Jean Hatzfeld for Le Monde des Livres, April 15 2016
Les Portes du néant, à la frontière turque, s’ouvrent une première fois sur la route qui mène à la région d’Idlib, dans le nord-ouest de la Syrie. Samar Yazbek les franchit en août 2012, en se faufilant dans un trou creusé sous des barbelés. Une voiture l’attend, qui traverse la nuit sur un fond sonore de bombardements, avec à l’intérieur Maysara et Mohammed, deux frères d’armes rebelles : ses anges gardiens.
A review by Eglal Errera, for Le Monde des livres, published Firday 16th of October, 2015.
Photo credit: La Croix.
A comforting feeling of time and space. Where does this feeling come from in Lebanese writer Jabbour Douaihy’s American neighborhood? When one knows that this story takes place in today’s Lebanon, a short distance away from the Syrian border, in the city of Tripoli that is particularly exposed to the horrors of the killings in the neighboring hills, and shaken by incessant communal clashes, that peaceful feeling is almost shocking.
This is an excerpt of an article by Laure Stephan, for le Monde des Livres, Published June 18th, 2015
They often talk about their books in France, whether written in French or translated from the Arabic. Some have studied in France or lived here during their years of exile in the time of war (1975-1990). But their moorings are in Beirut, or in any case not far from the city on this side of the Mediterranean and its magical light. Beirut is the place of childhood memories or years of youth, long-term stays or torn …
This article by Catherine Simon, was published in French, by Le Monde des Livres

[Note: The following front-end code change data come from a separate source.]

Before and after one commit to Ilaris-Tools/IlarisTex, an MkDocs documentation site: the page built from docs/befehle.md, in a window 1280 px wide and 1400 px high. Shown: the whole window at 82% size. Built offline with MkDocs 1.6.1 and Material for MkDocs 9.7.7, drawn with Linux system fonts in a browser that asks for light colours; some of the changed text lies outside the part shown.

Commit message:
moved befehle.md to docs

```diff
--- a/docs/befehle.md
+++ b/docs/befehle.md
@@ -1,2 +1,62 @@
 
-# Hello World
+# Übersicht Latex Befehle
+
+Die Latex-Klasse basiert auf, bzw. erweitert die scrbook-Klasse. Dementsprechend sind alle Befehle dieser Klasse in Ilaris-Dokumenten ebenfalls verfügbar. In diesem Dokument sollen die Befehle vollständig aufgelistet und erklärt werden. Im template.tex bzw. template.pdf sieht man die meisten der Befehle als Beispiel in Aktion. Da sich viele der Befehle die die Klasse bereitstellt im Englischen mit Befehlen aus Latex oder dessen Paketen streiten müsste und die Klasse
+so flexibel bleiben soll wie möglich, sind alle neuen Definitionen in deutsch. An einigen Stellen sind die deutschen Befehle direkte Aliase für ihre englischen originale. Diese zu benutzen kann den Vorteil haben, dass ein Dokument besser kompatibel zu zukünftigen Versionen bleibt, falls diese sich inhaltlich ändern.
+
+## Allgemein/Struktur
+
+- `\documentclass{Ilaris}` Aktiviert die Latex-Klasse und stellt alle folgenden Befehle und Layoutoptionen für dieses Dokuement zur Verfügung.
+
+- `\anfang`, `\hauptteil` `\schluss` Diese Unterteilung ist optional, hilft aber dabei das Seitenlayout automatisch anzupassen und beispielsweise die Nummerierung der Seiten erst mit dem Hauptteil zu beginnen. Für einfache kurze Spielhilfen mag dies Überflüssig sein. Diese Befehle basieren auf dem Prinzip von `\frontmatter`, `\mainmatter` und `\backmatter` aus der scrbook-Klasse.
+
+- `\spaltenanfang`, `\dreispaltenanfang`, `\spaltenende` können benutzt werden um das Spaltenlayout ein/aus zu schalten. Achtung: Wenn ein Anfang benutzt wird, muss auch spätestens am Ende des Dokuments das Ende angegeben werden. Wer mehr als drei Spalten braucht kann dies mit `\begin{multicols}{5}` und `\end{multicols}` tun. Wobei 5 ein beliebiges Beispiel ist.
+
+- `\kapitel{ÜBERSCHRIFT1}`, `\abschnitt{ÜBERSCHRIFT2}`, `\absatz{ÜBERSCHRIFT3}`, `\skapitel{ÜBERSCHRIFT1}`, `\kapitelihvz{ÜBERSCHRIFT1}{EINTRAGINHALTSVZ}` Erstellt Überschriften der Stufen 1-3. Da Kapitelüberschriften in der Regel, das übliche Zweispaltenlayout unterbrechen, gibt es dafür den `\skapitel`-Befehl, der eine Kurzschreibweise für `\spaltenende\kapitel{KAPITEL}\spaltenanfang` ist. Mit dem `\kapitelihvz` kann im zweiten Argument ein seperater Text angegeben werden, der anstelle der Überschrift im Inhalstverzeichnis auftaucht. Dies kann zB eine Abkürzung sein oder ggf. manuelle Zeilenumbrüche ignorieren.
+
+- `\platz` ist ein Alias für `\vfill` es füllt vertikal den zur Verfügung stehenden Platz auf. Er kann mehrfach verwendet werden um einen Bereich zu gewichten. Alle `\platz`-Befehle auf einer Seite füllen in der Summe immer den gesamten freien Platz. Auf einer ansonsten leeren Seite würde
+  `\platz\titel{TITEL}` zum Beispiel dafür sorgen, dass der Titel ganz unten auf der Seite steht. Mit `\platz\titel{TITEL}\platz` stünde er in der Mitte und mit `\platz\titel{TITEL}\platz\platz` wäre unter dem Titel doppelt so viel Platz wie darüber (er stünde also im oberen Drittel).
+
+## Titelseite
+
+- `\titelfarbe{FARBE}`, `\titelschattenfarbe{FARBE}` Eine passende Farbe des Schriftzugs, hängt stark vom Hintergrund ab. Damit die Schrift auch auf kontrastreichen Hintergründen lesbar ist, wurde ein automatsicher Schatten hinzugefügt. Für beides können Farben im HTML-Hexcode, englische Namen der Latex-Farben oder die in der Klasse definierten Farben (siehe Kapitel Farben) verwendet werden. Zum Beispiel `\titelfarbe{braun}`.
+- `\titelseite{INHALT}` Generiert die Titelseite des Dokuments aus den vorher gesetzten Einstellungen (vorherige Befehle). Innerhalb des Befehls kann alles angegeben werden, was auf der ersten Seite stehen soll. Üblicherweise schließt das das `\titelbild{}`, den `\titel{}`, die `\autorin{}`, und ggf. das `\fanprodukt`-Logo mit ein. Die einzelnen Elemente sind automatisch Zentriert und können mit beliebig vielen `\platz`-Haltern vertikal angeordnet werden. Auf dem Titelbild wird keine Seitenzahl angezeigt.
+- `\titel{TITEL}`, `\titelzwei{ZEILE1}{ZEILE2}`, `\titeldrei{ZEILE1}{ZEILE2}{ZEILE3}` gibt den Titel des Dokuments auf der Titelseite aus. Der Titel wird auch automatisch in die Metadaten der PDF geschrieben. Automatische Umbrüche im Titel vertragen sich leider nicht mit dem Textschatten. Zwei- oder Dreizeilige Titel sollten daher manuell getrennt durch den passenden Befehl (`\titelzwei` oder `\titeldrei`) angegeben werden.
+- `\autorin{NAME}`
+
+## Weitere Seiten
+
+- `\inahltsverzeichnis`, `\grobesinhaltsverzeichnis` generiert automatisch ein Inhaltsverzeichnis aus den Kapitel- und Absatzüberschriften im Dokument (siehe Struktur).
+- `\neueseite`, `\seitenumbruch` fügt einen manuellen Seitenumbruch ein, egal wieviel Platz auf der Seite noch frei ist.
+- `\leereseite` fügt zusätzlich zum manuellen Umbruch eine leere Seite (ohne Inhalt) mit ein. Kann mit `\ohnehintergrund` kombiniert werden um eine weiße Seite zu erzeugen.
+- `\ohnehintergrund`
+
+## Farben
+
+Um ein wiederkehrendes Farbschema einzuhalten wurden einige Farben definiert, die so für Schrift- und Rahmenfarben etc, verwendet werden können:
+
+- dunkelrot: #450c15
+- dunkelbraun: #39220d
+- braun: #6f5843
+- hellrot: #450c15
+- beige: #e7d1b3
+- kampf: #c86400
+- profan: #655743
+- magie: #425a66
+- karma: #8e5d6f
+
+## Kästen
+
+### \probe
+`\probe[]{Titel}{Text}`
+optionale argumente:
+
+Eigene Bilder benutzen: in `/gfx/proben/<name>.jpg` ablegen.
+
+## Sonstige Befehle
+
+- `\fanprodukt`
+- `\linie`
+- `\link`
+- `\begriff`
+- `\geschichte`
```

What follows is an approximate translation into English.
A historical novel, then? A parody rather. The stories told here are full of errors, as childhood memories and village gossip usually are. This is one of the strokes of genius of this kaleidoscopic book, an almost ethnological dive of a writer among her people: everything is truthful, nothing is quite true. It was nice to come across the shadows of Mussolini and Petain, President Chamoun or that of General …
he president is not the young man who was said to have modern and reformist tendencies, but a dictator like the others, unable to understand what was happening in front his eyes, ready to kill half of his people to remain in power, thinking he is the only one to have the right to decide what reforms the country needs and when to grant them to his subjects as a reward.